[Front-end code change data]
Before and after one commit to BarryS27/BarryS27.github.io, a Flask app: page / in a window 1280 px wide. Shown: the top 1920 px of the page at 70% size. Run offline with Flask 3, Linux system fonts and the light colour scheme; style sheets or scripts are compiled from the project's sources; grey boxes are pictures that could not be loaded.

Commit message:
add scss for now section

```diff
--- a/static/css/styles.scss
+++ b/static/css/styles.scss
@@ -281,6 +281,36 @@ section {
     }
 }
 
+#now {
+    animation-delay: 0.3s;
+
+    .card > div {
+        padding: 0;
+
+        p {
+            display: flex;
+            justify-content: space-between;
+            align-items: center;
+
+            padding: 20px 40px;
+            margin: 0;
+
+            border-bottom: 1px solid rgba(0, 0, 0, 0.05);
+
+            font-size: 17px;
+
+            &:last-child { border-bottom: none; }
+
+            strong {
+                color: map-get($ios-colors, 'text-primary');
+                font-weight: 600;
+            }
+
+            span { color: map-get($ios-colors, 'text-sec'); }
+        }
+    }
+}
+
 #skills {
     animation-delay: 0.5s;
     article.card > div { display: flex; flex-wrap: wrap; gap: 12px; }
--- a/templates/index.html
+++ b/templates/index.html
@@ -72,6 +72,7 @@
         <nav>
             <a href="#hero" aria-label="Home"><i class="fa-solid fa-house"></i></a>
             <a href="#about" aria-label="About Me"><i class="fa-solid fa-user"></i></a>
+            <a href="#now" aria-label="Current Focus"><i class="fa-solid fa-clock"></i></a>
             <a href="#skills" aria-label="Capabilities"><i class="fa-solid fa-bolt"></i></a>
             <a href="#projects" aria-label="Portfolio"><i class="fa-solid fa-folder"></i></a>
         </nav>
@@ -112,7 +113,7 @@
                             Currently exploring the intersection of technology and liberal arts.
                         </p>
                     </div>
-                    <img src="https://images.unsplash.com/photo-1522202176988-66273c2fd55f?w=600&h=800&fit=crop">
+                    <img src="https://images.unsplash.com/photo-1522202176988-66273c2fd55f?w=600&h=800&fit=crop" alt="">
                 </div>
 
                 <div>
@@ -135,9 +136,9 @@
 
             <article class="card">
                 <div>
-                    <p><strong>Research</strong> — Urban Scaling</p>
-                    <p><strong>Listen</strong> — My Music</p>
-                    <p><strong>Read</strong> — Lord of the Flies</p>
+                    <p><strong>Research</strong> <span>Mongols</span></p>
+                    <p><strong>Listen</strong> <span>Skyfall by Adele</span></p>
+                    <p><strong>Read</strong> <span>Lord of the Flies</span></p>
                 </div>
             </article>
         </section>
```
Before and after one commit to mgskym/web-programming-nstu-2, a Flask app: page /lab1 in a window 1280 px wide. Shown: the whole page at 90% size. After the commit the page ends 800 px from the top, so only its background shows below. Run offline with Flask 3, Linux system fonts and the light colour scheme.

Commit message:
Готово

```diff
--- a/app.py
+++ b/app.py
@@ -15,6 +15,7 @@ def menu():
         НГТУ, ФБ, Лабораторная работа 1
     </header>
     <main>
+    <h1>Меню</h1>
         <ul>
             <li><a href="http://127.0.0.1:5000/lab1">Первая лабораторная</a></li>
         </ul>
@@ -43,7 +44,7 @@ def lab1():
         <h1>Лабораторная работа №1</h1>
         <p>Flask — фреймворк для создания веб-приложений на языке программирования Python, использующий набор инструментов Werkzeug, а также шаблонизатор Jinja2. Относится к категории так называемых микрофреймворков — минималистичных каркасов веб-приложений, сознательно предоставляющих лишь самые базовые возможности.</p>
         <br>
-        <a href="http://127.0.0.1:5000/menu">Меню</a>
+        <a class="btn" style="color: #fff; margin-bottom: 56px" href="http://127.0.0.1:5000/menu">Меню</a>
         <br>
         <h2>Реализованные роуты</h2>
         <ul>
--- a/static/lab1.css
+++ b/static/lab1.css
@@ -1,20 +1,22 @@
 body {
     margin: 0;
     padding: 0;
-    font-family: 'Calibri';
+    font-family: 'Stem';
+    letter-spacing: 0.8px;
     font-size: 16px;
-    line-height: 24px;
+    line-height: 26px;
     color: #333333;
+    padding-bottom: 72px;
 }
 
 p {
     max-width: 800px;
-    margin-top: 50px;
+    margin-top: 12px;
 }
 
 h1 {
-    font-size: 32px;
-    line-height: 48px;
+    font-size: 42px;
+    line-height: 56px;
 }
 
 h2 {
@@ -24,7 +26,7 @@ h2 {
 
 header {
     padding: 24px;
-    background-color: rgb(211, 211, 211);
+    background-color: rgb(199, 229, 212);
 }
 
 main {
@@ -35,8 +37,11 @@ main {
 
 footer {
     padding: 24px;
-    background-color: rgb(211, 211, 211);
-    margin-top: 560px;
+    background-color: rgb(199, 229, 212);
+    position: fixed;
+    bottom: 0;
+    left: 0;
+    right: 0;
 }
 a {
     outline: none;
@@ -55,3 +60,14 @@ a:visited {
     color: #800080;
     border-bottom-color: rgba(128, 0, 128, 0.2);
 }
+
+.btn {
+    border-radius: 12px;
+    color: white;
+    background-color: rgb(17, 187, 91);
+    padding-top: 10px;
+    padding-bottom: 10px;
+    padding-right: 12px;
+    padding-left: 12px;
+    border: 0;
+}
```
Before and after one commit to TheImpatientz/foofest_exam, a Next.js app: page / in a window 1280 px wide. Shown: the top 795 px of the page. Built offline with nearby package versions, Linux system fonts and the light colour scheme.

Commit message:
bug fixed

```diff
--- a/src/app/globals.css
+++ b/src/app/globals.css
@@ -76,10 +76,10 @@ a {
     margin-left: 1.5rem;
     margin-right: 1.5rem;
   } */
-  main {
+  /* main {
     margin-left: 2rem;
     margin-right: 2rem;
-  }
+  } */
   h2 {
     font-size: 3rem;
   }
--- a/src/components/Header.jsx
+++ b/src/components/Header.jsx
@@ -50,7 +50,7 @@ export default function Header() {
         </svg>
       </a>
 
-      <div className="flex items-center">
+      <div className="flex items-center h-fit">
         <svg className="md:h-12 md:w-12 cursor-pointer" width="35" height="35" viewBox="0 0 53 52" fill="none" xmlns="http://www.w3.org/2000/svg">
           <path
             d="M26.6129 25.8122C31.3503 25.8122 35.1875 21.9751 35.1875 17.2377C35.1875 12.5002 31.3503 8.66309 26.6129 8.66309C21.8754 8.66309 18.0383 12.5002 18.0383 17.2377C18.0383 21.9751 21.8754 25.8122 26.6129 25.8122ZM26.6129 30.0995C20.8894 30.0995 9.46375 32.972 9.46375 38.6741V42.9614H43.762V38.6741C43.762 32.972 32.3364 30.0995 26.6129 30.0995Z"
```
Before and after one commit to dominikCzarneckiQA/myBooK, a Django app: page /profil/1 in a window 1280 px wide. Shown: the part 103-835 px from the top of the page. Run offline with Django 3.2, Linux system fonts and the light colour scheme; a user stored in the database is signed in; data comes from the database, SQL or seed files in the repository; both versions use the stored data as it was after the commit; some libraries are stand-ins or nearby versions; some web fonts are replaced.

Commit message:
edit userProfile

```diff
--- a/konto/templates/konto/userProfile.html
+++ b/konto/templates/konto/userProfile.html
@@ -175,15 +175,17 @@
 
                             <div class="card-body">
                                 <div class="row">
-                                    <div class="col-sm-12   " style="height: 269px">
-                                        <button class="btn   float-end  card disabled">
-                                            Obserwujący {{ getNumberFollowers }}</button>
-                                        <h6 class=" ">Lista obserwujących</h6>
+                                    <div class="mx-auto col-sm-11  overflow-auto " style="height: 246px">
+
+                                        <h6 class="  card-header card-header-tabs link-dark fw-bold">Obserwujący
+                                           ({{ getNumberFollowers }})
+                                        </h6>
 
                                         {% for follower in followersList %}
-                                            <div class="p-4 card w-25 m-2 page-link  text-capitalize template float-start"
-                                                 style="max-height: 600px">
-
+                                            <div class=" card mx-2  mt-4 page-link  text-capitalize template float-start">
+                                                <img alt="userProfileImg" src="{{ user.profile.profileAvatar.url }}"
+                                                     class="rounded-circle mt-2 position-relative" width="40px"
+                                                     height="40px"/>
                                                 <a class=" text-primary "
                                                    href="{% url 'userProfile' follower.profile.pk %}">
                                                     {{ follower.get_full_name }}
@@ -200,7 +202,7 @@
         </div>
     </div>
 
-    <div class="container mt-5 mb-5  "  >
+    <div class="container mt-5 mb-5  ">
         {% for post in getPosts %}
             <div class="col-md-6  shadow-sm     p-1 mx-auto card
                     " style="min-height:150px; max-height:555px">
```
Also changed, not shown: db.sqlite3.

WHAT THE TASK REQUIRES >> Look through the data above for the string "menu" and copy every line where it appears.

RESULT FOR THIS EXERCISE >>
@@ -15,6 +15,7 @@ def menu():
-        <a href="http://127.0.0.1:5000/menu">Меню</a>
+        <a class="btn" style="color: #fff; margin-bottom: 56px" href="http://127.0.0.1:5000/menu">Меню</a>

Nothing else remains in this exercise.